YouTube turns pay-per-view
YouTube announced that it will make movies from the 2009 and 2010 Sundance film festivals available for online rental. It’s the first time that YouTube, which historically has offered its video free, will charge users.
The world's most popular free video Website is getting into the pay-per-view business.
announced that it will make movies from the 2009 and 2010 Sundance film festivals available for online rental. It's the first time that
, which historically has offered its video free, will charge users.
Offering a pay service is a clear sign that Google, which has struggled to make a profitable business out of
after buying it in 2006 for $1.65 billion, is looking for new ways to monetise the service. Luring advertisers to YouTube has been difficult because they have shied away from some of the content uploaded by users.
The Sundance movies are just a prologue for a much more ambitious pay-per-view venture, said people familiar with
's plans, who spoke on condition of anonymity because they weren't authorised to discuss the matter.
The Website is also expected to make other TV shows and Hollywood films available for rent.
spokesman, while declining to elaborate, said in an e-mail that in "the coming weeks we'll also invite a small group of partners across other industries, in addition to independent film, to participate in this new option.'
Most of the Sundance films are being offered for $3.99 each (₹184), to be viewed during a 48-hour period. Offering pay-per-view movies and TV shows will put
up against competitors like Apple's iTunes Store and

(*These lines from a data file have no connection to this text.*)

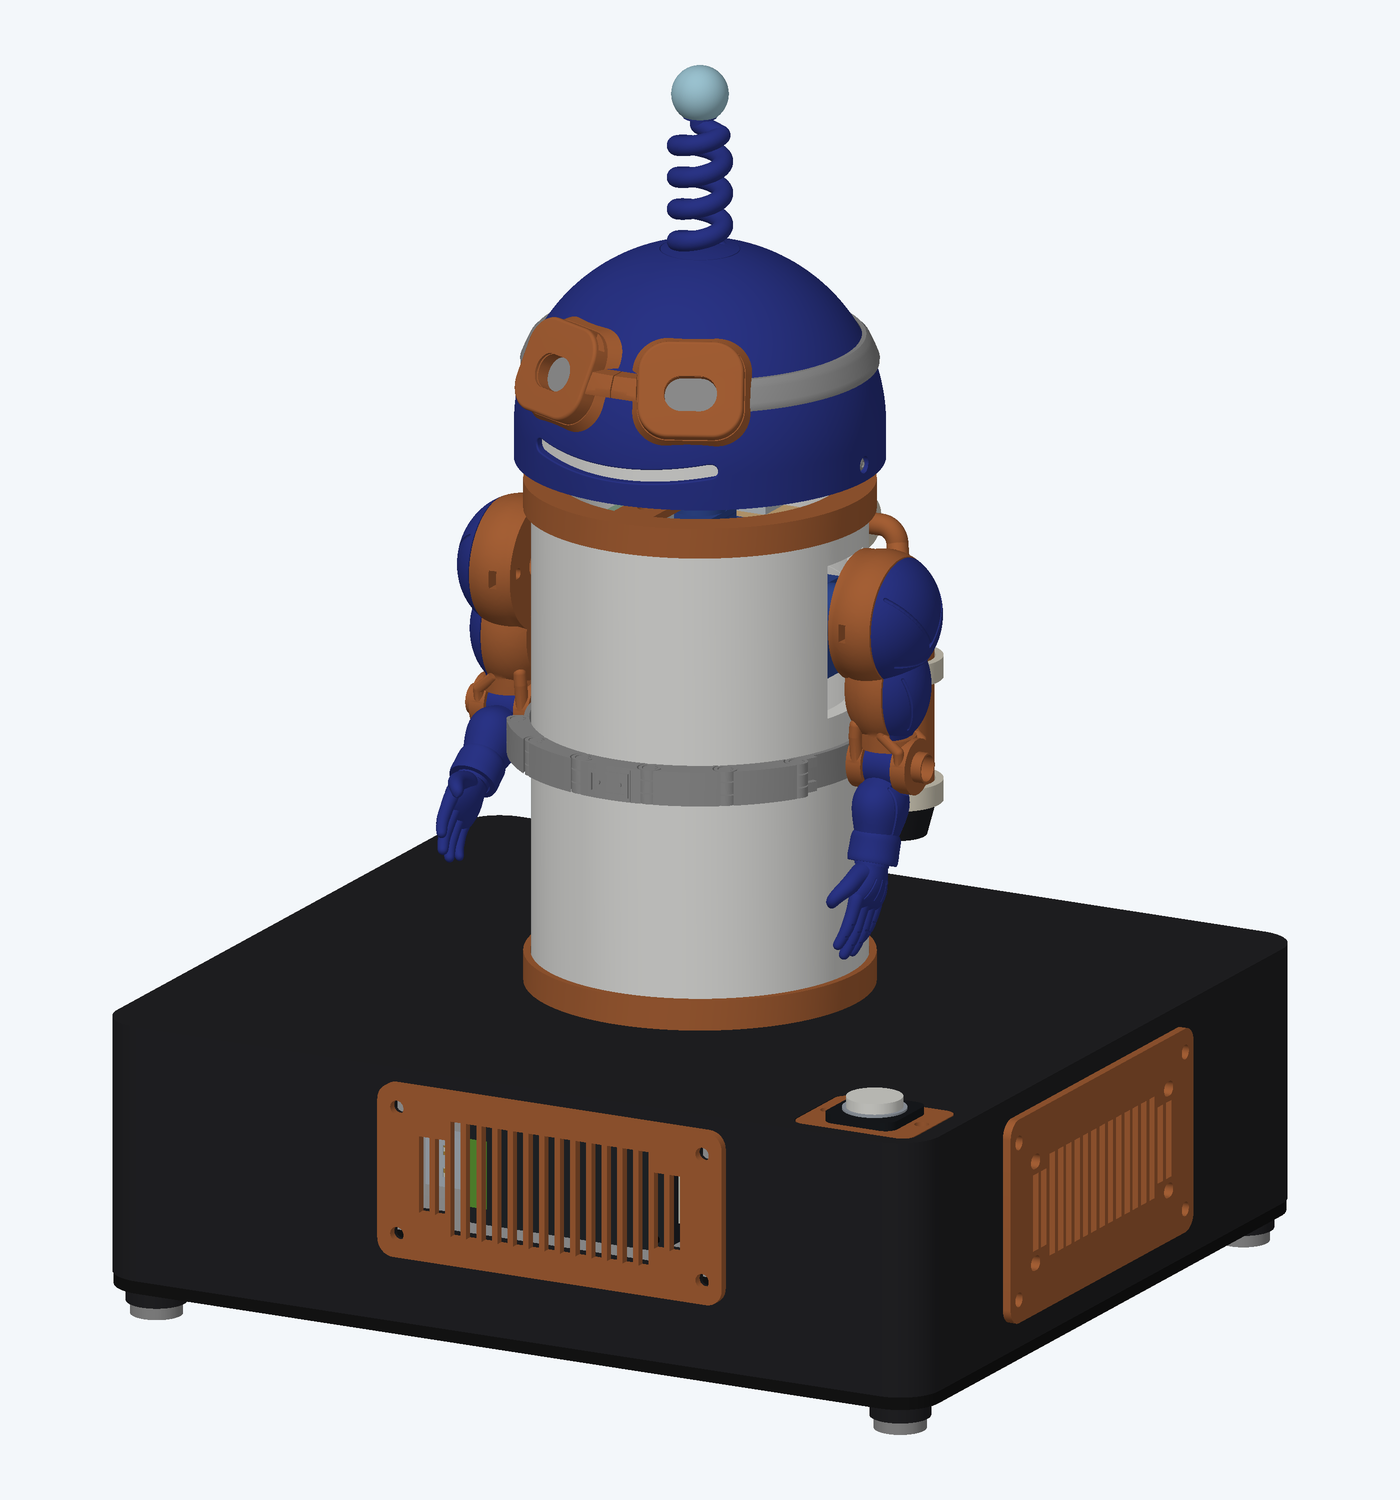
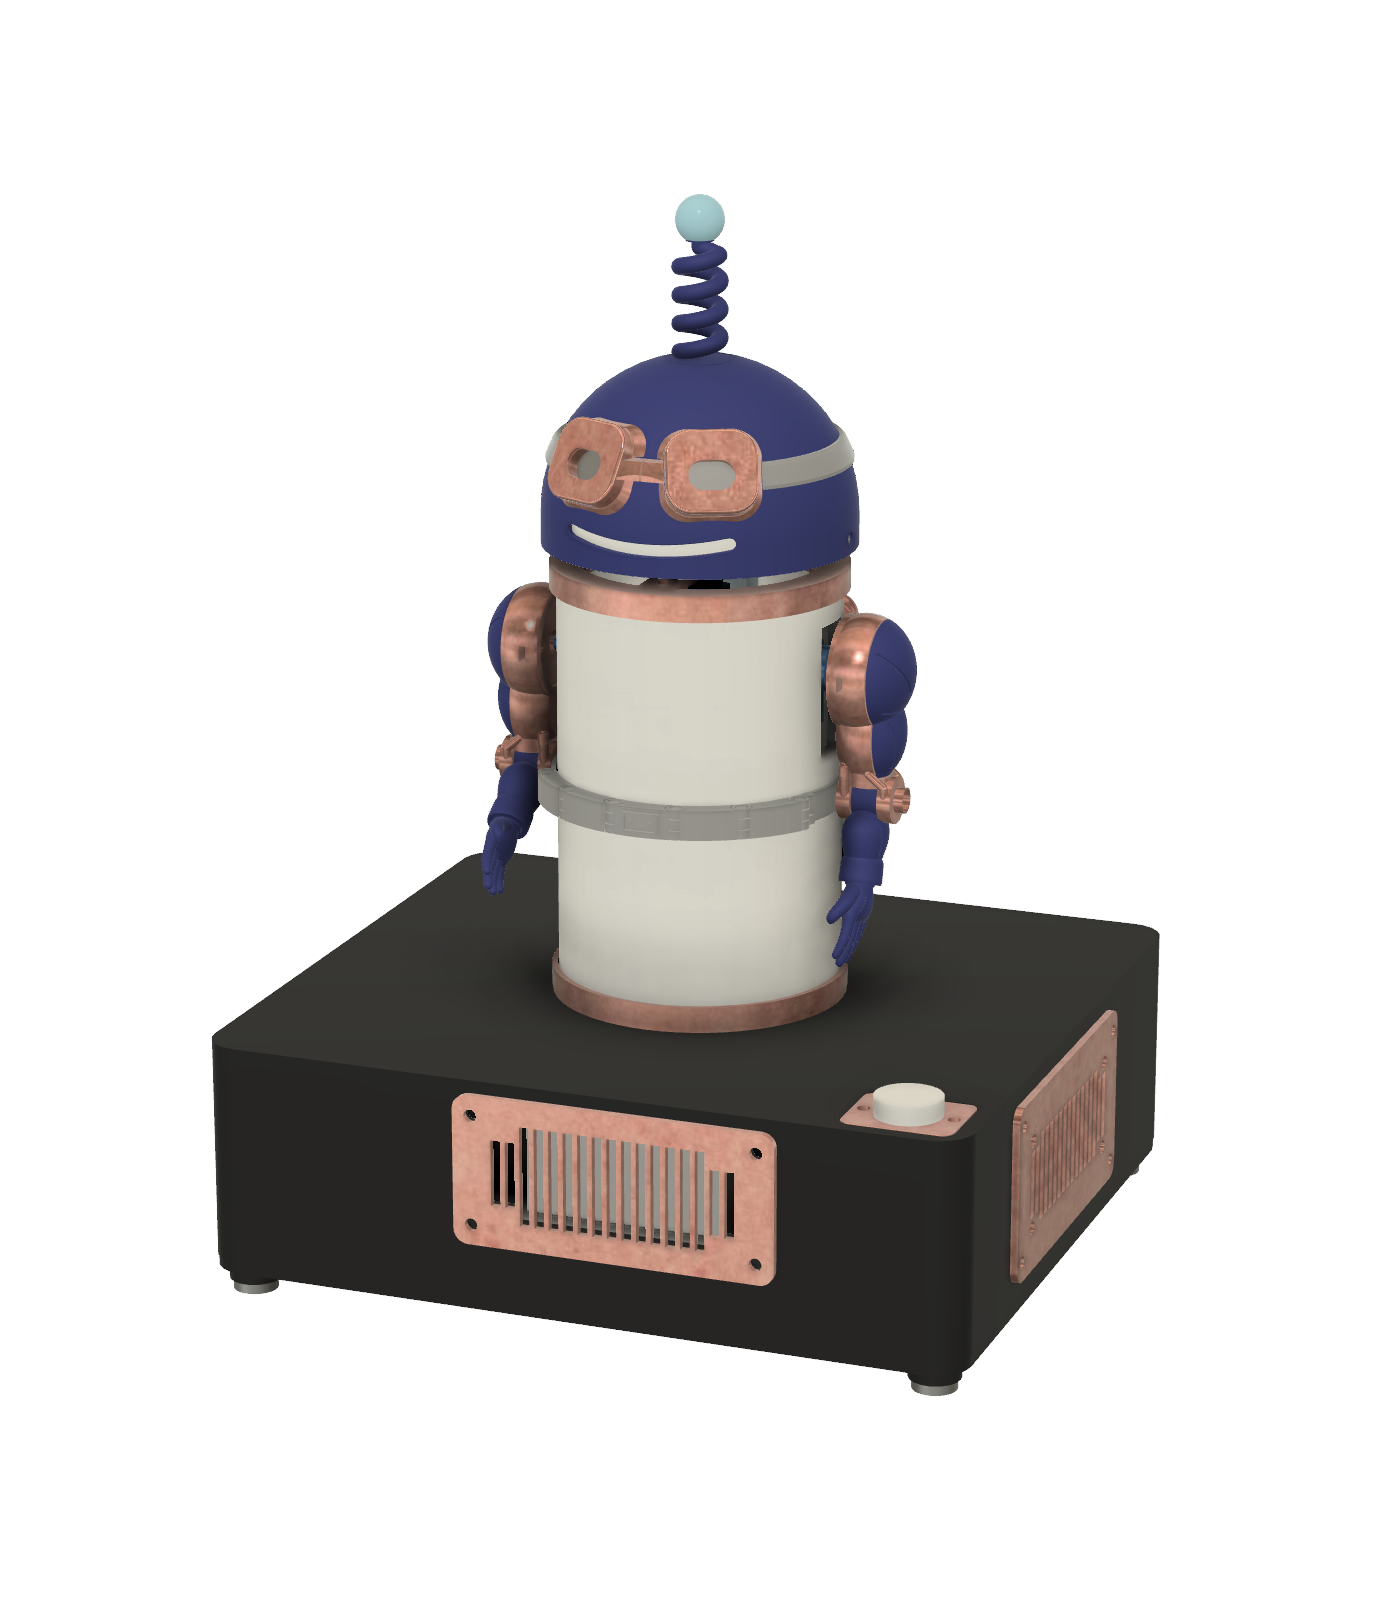
Use a Fusion presentation capture for the main robot image
Replace the renderer-drawn front view with a shaded capture from Fusion's
Design workspace, which shows the real appearances (copper trim, ivory
body) on a transparent background. Record its source hash, camera,
lighting and export settings in presentation-front.json, document how to
recapture it, and drop the scene from render_models.py so the illustration
generator leaves it alone. Regenerate the link-preview card from it.

Claude-Session: https://claude.ai/code/session_01EnNd7MYFHgpRwVJFToUq7s

diff --git a/hardware/tools/guide/render_models.py b/hardware/tools/guide/render_models.py
@@ -45,7 +45,8 @@ def scenes():
         view['labels_by_root'] = copy.deepcopy(library['r16/base-speakers']['view']['labels_by_root'])
         view['title'] = {'audio-cradle-fasteners':'Audio cradle — fit all three screws before the module'}.get(name, view.get('title'))
         result[f'assets/community/{name}.png'] = dict(view=view,thumbnail=False)
-    result['assets/r22/main-front.png'] = dict(view=dict(select=['all'],exclude=['AR07','AR10','AR11'],camera=[.85,-1.6,.55],clean=True,size=[1400,1500],margin=65),thumbnail=False)
+    # The presentation front view is captured in Fusion, not this renderer.
+    # Its settings and source are recorded in rendering/presentation-front.json.
     result['assets/part-P35.png'] = dict(view=dict(select=['P35'],camera=[.9,-1.6,.9],clean=True),thumbnail=True)
     result['assets/r16/step-29.png'] = dict(view=dict(select=['P35','P36','P37','P38','P39','P40'],camera=[.9,1.6,.9],offset={'P37':[0,0,-12],'P38':[0,0,10],'P39':[0,0,10],'P40':[0,9,0]},title='Test-fit the backpack details',footer='Fit the tanks first; arrows show the parts coming together'),thumbnail=False)
     for path, scene in result.items():

diff --git a/hardware/build-guide/README.md b/hardware/build-guide/README.md
@@ -94,6 +94,15 @@ also requires the release checklist; it does not establish physical fit.
 
 ## Optional authoring tools
 
+The main robot image (`src/assets/r22/main-front.png`, retaining its existing URL)
+is a native Fusion **Design workspace, Shaded** capture. Its source hash, camera,
+lighting and export settings are in [presentation-front.json](../rendering/presentation-front.json).
+Import the selected `assembly.f3d` into a separate presentation document, retain
+its appearances and visibility, and export an antialiased transparent PNG with
+those settings. Do not save changes to MAIN. Review the image in the guide and
+rerun `make guide-social-card` after replacing it. The assembly illustration
+generator deliberately leaves this image alone.
+
 Ordinary checking/building uses committed authored assets. These generators need
 additional local tools only when changing those assets; review generated diffs:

has the advantage of a huge audience that comes to its site for free videos. It streamed more than 12 billion videos in November, according to Comscore.